Coxe also said, "As civil rulers, not having their duty to the people duly before them, may attempt to tyrannize, and as the military forces which must be occasionally raised to defend our country, might pervert their power to the injury of their fellow-citizens, the people are confirmed by the next article [the Second Amendment] in their right to keep and bear their private arms." (Remarks on the First Part of the Amendments to the Federal Constitution, Philadelphia Federal Gazette, June 18, 1789)
So, for now, 10 states have proposed–and 2 have passed–a Firearms Freedom Act, properly declaring that federal authority granted in the Constitution regarding interstate commerce cannot apply to products (firearms, in this case) that are manufactured and sold within the territory of each respective State. In other words, 10 States are serving notice to Washington, D.C., that they are going to insist that the federal government stop ignoring the Constitution of the United States.

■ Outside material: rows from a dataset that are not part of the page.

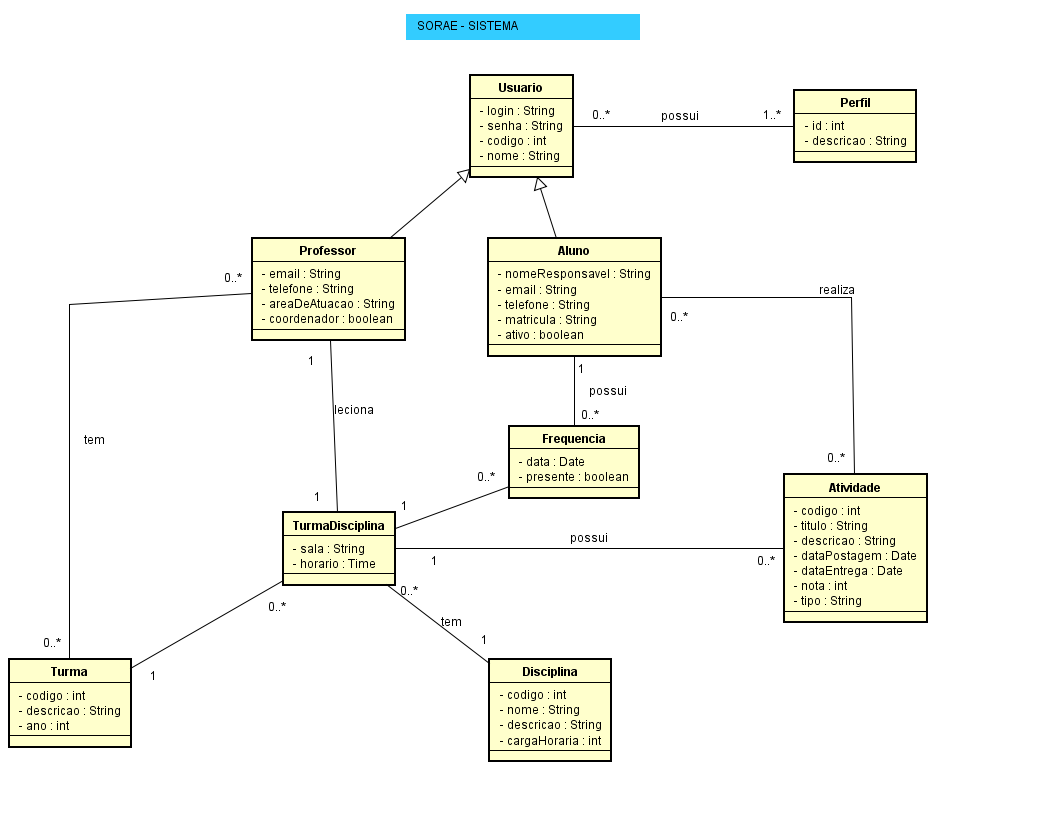
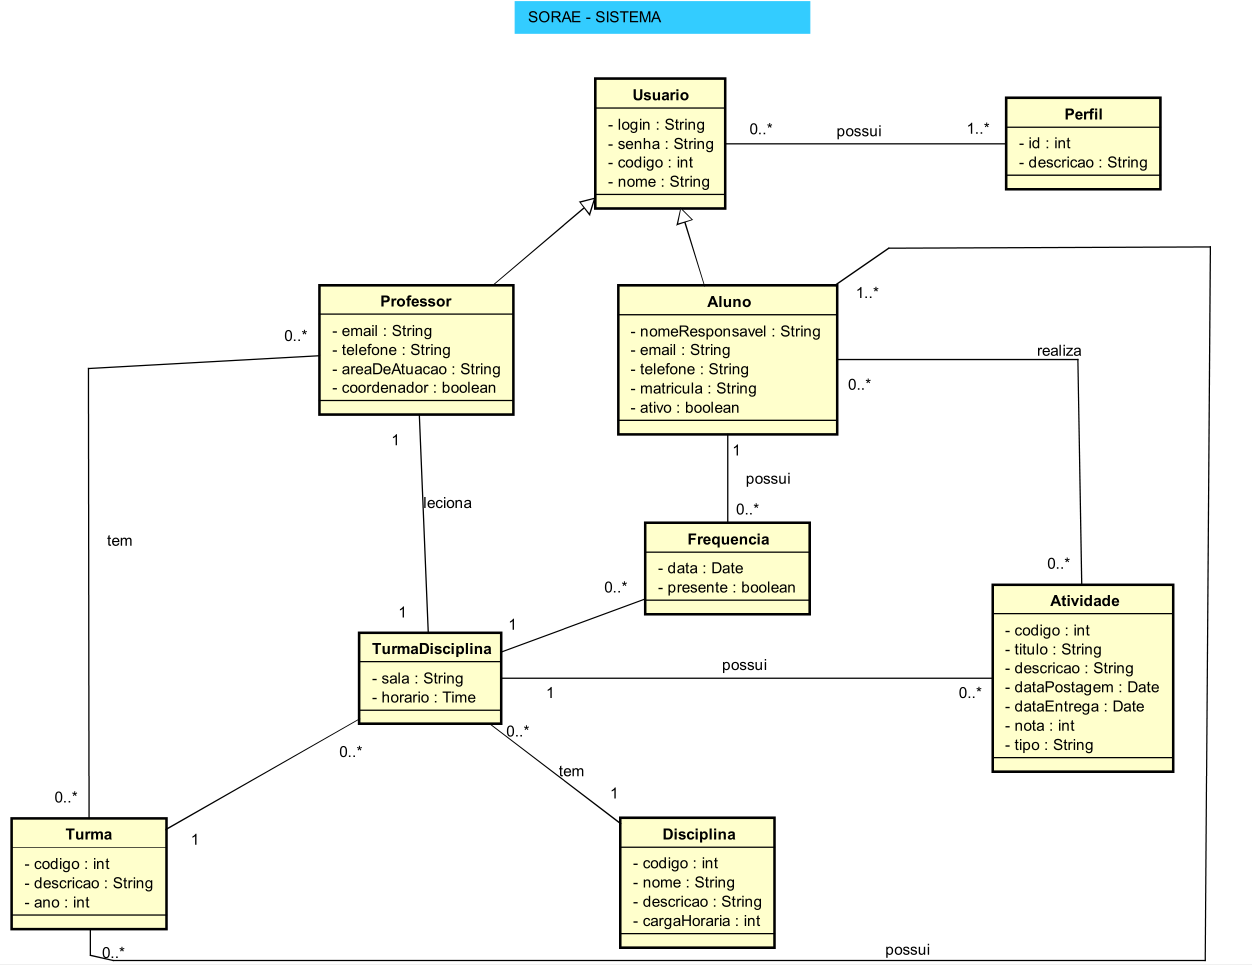
Listagem de disciplinas do aluno

diff --git a/front-sorae/app/routers/usuario.js b/front-sorae/app/routers/usuario.js
@@ -34,7 +34,48 @@ module.exports = async function (app) {
         next();
     });
     
+    app.get(process.env.SERVER_PREFIX + '/alunos/:idAluno/disciplinas', function(req, res) {
+        if (!req.session.token) {
+            res.redirect( process.env.SERVER_PREFIX + '/app/login');
+        } else if (req.session.usuario.nivel != 'ADMIN') {
+            req.flash('danger', 'Acesso restrito! Somente usuários de nível ADMINISTRADOR podem acessar esta página');
+            res.redirect( process.env.SERVER_PREFIX + '/');
+        } else {
 
+            teste = request({
+                url: process.env.API_HOST + req.params.idAluno ,
+                method: "GET",
+                json: true,
+                headers: {
+                    "content-type": "application/json",
+                    "Authorization": req.session.token
+                },
+            }, function (error, response, body) {
+               
+                if (validaRequisicao(response.statusCode, req, res)) {
+                    console.log(body)
+                    lista = [];
+                    for (var i = 0; i < Object.keys(body).length; i++) {
+                        const usuario = {
+                            // nome: body.data[i].id,
+                       
+                        };
+                        lista.push(usuario);
+                    }
+                    res.format({
+                        html: function () {
+                            res.render(rota + '/List', { itens: lista, page: rota, informacoes: req.session.usuario });
+
+                        }
+                    });
+                    return lista;
+                }
+
+
+            });
+
+        }
+    })
 
     // Rota para exibição da View Listar
     app.get( process.env.SERVER_PREFIX + '/app/' + rota + '/list', function (req, res) {

diff --git a/front-sorae/app/routers/login.js b/front-sorae/app/routers/login.js
@@ -45,6 +45,10 @@ module.exports = async function(app) {
                 "username": req.body.email,
             },
         }, function(error, response, body) {
+           if (response == null) {
+                res.redirect( process.env.SERVER_PREFIX + '/');
+                return false;
+           }
             if (response.statusCode != 201) {
                 req.flash("danger", body.accessToken);
                 res.redirect( process.env.SERVER_PREFIX + '/');

diff --git a/front-sorae/app.js b/front-sorae/app.js
@@ -30,7 +30,7 @@ app.get(process.env.SERVER_PREFIX, (req, res) => {
     } else {
         res.format({
             html: function () {
-                res.render('template/index',{informacoes: req.session.usuario});
+                res.render('template/index',{informacoes: req.session.usuario, teste: 'amarelo'});
             }
         });
     }

diff --git a/backend-sorae/src/main/java/pkg/SoraeApplication.java b/backend-sorae/src/main/java/pkg/SoraeApplication.java
@@ -1,5 +1,6 @@
 package pkg;
 
+import java.time.LocalDateTime;
 import java.util.ArrayList;
 import java.util.Arrays;
 import java.util.List;
@@ -13,9 +14,15 @@ import org.springframework.security.crypto.password.PasswordEncoder;
 import org.springframework.web.client.RestTemplate;
 
 import pkg.entities.Aluno;
+import pkg.entities.Disciplina;
 import pkg.entities.Professor;
+import pkg.entities.Turma;
+import pkg.entities.TurmaDisciplina;
 import pkg.entities.Usuario;
 import pkg.enums.NivelEnum;
+import pkg.repositories.DisciplinaRepository;
+import pkg.repositories.TurmaDisciplinaRepository;
+import pkg.repositories.TurmaRepository;
 import pkg.repositories.UsuarioRepository;
 
 @SpringBootApplication
@@ -31,13 +38,15 @@ public class SoraeApplication {
 	}
 
 	@Bean
-	CommandLineRunner init(UsuarioRepository usuarioRepository, PasswordEncoder passwordEncoder) {
+	CommandLineRunner init(UsuarioRepository usuarioRepository, PasswordEncoder passwordEncoder, DisciplinaRepository discRepository, 
+			TurmaRepository turmaRepository,  TurmaDisciplinaRepository turmaDisciplinaRepository) {
 		return args -> {
-			iniciarUsuario(usuarioRepository, passwordEncoder);
+			iniciarUsuario(usuarioRepository, passwordEncoder, discRepository, turmaRepository, turmaDisciplinaRepository);
 		};
 	}
 
-	public void iniciarUsuario(UsuarioRepository repository, PasswordEncoder passwordEncoder) {
+	public void iniciarUsuario(UsuarioRepository repository, PasswordEncoder passwordEncoder, DisciplinaRepository discRepository, 
+			TurmaRepository turmaRepository, TurmaDisciplinaRepository turmaDisciplinaRepository) {
 		List<Usuario> usuarios = repository.findAll();
 
 		if (usuarios.isEmpty()) {
@@ -51,6 +60,7 @@ public class SoraeApplication {
 			usuario.setEmail("email@email.com");
 			usuario.setNiveis(niveis);
 			usuario.setTipo("PE");
+	
 			
 			List<NivelEnum> niveisAluno = new ArrayList<>();
 			niveisAluno.add(NivelEnum.ALUNO);
@@ -67,10 +77,7 @@ public class SoraeApplication {
 			aluno.setNomeResponsavel("Raíssa da Costa");
 			aluno.setTelefone("9899882222");
 			aluno.setSerie("9 ANO");
-			
-			
-			
-			
+
 			
 			List<NivelEnum> niveisProfessor = new ArrayList<>();
 			niveisProfessor.add(NivelEnum.PROFESSOR);
@@ -85,7 +92,58 @@ public class SoraeApplication {
 			professor.setAreaDeAtuacao("EXATAS");
 			professor.setCoordenador(false);
 
-			repository.saveAll(Arrays.asList(usuario, professor, aluno));
+
+			repository.saveAll(Arrays.asList(usuario,aluno, professor ));
+			
+			
+			Disciplina d1 = new Disciplina();
+			d1.setCargaHoraria(10);
+			d1.setDescricao("A melhor disciplina de todas");
+			d1.setNome("Matemática");
+			
+			Disciplina d2 = new Disciplina();
+			d2.setCargaHoraria(8);
+			d2.setDescricao("A 2 melhor disciplina de todas");
+			d2.setNome("Portugês");
+			
+			discRepository.saveAll(Arrays.asList(d1, d2));
+			
+			Turma t1 = new Turma();
+			
+			t1.setAno(2020);
+			t1.setDescricao("9-ANO-C");
+			t1.setAlunos(Arrays.asList(aluno));
+			t1.setProfessores(Arrays.asList(professor));
+			
+			
+			turmaRepository.save(t1);
+			
+			
+			TurmaDisciplina td = new TurmaDisciplina();
+			td.setDisciplina(d1);
+			td.setHorario(LocalDateTime.of(2020, 01, 01, 10, 10));
+			td.setTurma(t1);
+			td.setSala("202-A");
+			
+			TurmaDisciplina td2 = new TurmaDisciplina();
+			td2.setDisciplina(d2);
+			td2.setHorario(LocalDateTime.of(2020, 01, 01, 9, 10));
+			td2.setTurma(t1);
+			td2.setSala("203-A");
+			
+			
+			turmaDisciplinaRepository.saveAll(Arrays.asList(td, td2));
+			
+			
+			
+			
+			
+			
+			
+			
+			
+			
+			
 		}
 	}
 }

diff --git a/backend-sorae/src/main/java/pkg/controllers/AlunoController.java b/backend-sorae/src/main/java/pkg/controllers/AlunoController.java
@@ -1,7 +1,10 @@
 package pkg.controllers;
 
+import java.util.List;
+
 import org.springframework.beans.factory.annotation.Autowired;
 import org.springframework.http.HttpStatus;
+import org.springframework.web.bind.annotation.CrossOrigin;
 import org.springframework.web.bind.annotation.DeleteMapping;
 import org.springframework.web.bind.annotation.GetMapping;
 import org.springframework.web.bind.annotation.PathVariable;
@@ -14,14 +17,26 @@ import org.springframework.web.bind.annotation.RestController;
 import org.springframework.web.server.ResponseStatusException;
 
 import pkg.entities.Aluno;
+import pkg.entities.projections.TurmaResumoDTO;
 import pkg.services.impl.AlunoService;
+import pkg.services.impl.TurmaService;
 
 @RestController
 @RequestMapping("/alunos")
+@CrossOrigin(origins = "*")
 public class AlunoController {
 
     @Autowired
     private AlunoService alunoService;
+    
+    @Autowired
+    private TurmaService turmaService;
+    
+    
+    @GetMapping("/{idAluno}/disciplinas")
+    public List<TurmaResumoDTO> buscarDisciplinasDoAluno(@PathVariable("idAluno") Long idAluno){
+    	return turmaService.buscarDisciplinasDoAluno(idAluno);
+    }
 
 
     @PostMapping("/cadastro") @ResponseStatus(HttpStatus.CREATED)

diff --git a/backend-sorae/src/main/java/pkg/repositories/TurmaRepository.java b/backend-sorae/src/main/java/pkg/repositories/TurmaRepository.java
@@ -1,0 +1,20 @@
+package pkg.repositories;
+
+import java.util.List;
+
+import org.springframework.data.jpa.repository.JpaRepository;
+import org.springframework.data.jpa.repository.Query;
+
+import pkg.entities.Turma;
+import pkg.entities.projections.TurmaResumoDTO;
+
+
+public interface TurmaRepository extends JpaRepository<Turma, Long> {
+	
+	@Query(value = "select disciplina.codigo, disciplina.nome, turma_disciplina.sala,turma_disciplina.horario  "
+			+ " from turma_disciplina "
+			+ " inner join disciplina on disciplina.codigo = turma_disciplina.fk_disciplina "
+			+ " inner join turma on turma.codigo = turma_disciplina.fk_turma "
+			+ " where  turma.codigo in (select turma_id from turma_aluno where aluno_id = ?1)", nativeQuery = true)
+	List<TurmaResumoDTO> buscarDisciplinasDoAluno(Long idAluno);
+}

diff --git a/backend-sorae/src/main/java/pkg/entities/Turma.java b/backend-sorae/src/main/java/pkg/entities/Turma.java
@@ -10,6 +10,8 @@ import javax.persistence.JoinColumn;
 import javax.persistence.JoinTable;
 import javax.persistence.ManyToMany;
 
+import com.fasterxml.jackson.annotation.JsonBackReference;
+
 import lombok.Data;
 
 @Entity
@@ -24,10 +26,16 @@ public class Turma {
 	
 	private Integer ano;
 	
-	@ManyToMany
+	@ManyToMany @JsonBackReference
 	@JoinTable(name = "turma_professor", 
 	   joinColumns = @JoinColumn(name = "turma_id"), 
 	   inverseJoinColumns = @JoinColumn(name = "professor_id"))
 	private List<Professor> professores;
+	
+	 @ManyToMany
+	 @JoinTable(name = "turma_aluno", 
+	   joinColumns = @JoinColumn(name = "turma_id"), 
+	   inverseJoinColumns = @JoinColumn(name = "aluno_id"))
+	 private List<Aluno> alunos;
 	
 }

diff --git a/backend-sorae/src/main/java/pkg/controllers/AtividadeController.java b/backend-sorae/src/main/java/pkg/controllers/AtividadeController.java
@@ -4,6 +4,7 @@ import org.springframework.beans.BeanUtils;
 import org.springframework.beans.factory.annotation.Autowired;
 import org.springframework.http.HttpStatus;
 import org.springframework.http.ResponseEntity;
+import org.springframework.web.bind.annotation.CrossOrigin;
 import org.springframework.web.bind.annotation.DeleteMapping;
 import org.springframework.web.bind.annotation.GetMapping;
 import org.springframework.web.bind.annotation.PathVariable;
@@ -20,6 +21,7 @@ import pkg.services.impl.AtividadeService;
 
 @RestController
 @RequestMapping(value = "/atividades")
+@CrossOrigin(origins = "*")
 public class AtividadeController {
 	
 	@Autowired

diff --git a/backend-sorae/src/main/java/pkg/entities/Professor.java b/backend-sorae/src/main/java/pkg/entities/Professor.java
@@ -4,7 +4,10 @@ import java.util.List;
 
 import javax.persistence.DiscriminatorValue;
 import javax.persistence.Entity;
+import javax.persistence.FetchType;
 import javax.persistence.ManyToMany;
+
+import com.fasterxml.jackson.annotation.JsonManagedReference;
 
 @Entity  @DiscriminatorValue("PR")
 public class Professor extends Usuario{
@@ -15,7 +18,8 @@ public class Professor extends Usuario{
 	private Boolean coordenador;
 	private String ocupacao;
 	
-	@ManyToMany(mappedBy = "professores")
+	@JsonManagedReference
+	@ManyToMany(mappedBy = "professores", fetch = FetchType.LAZY)
 	private List<Turma> turmas;
 
 	public String getTelefone() {

diff --git a/backend-sorae/src/main/java/pkg/controllers/ProfessorController.java b/backend-sorae/src/main/java/pkg/controllers/ProfessorController.java
@@ -2,6 +2,7 @@ package pkg.controllers;
 
 import org.springframework.beans.factory.annotation.Autowired;
 import org.springframework.http.HttpStatus;
+import org.springframework.web.bind.annotation.CrossOrigin;
 import org.springframework.web.bind.annotation.DeleteMapping;
 import org.springframework.web.bind.annotation.GetMapping;
 import org.springframework.web.bind.annotation.PathVariable;
@@ -18,7 +19,7 @@ import pkg.services.impl.ProfessorService;
 
 @RestController
 @RequestMapping("/professor")
-
+@CrossOrigin(origins = "*")
 public class ProfessorController {
 
     @Autowired

diff --git a/backend-sorae/src/main/java/pkg/entities/Aluno.java b/backend-sorae/src/main/java/pkg/entities/Aluno.java
@@ -5,6 +5,9 @@ import java.util.List;
 
 import javax.persistence.DiscriminatorValue;
 import javax.persistence.Entity;
+import javax.persistence.JoinColumn;
+import javax.persistence.JoinTable;
+import javax.persistence.ManyToMany;
 import javax.persistence.OneToMany;
 
 
@@ -27,6 +30,10 @@ public class Aluno extends Usuario{
     
     @OneToMany(mappedBy = "aluno")
     private List<Atividade> atividades;
+    
+    @ManyToMany(mappedBy = "alunos")
+    private List<Turma> turmas;
+    
 
 
 	public String getMatricula() {

diff --git a/backend-sorae/src/main/java/pkg/services/impl/TurmaService.java b/backend-sorae/src/main/java/pkg/services/impl/TurmaService.java
@@ -1,0 +1,22 @@
+package pkg.services.impl;
+
+import java.util.List;
+
+import org.springframework.beans.factory.annotation.Autowired;
+import org.springframework.stereotype.Service;
+
+import pkg.entities.projections.TurmaResumoDTO;
+import pkg.repositories.TurmaRepository;
+
+@Service
+public class TurmaService {
+	
+	
+	@Autowired
+	private TurmaRepository repository;
+	
+	public List<TurmaResumoDTO> buscarDisciplinasDoAluno(Long idAluno) {
+		return repository.buscarDisciplinasDoAluno(idAluno);
+	}
+
+}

In the same vein, Tennessee State legislator Susan Lynn recently sent an open letter to the State legislative bodies of the other 49 states stating:
"On June 23, 2009, House Joint Resolution 108, the State Sovereignty Resolution, was signed by Governor Phil Bredesen. The Resolution created a committee which has as its charge to:
• Communicate the resolution to the legislatures of the several states,
• Assure them that this State continues in the same esteem of their friendship,
• Call for a joint working group between the states to enumerate the abuses of authority by the federal government, and
• Seek repeal of the assumption of the powers and the imposed mandates."
In the body of her letter, Rep. Lynn states, "The role of our American government has been blurred, bent, and breached. The rights endowed to us by our creator must be restored."
The Tennessee State representative continued by saying, "The Constitution does not include a congressional power to override state laws. It does not give the judicial branch unlimited jurisdiction over all matters. It does not provide Congress with the power to legislate over everything. This is verified by the simple fact that attempts to make these principles part of the Constitution were soundly rejected by its signers.
"With this in mind, any federal attempt to legislate beyond the Constitutional limits of Congress' authority is a usurpation of state sovereignty–and unconstitutional."
See Rep. Lynn's letter here.
This is a battle that is just beginning to heat up, but promises to get red-hot in the not-too-distant future. As for me and my house, we believe this showdown is long overdue. To quote Patrick Henry, "Let it come! I repeat it, Sir, let it come!"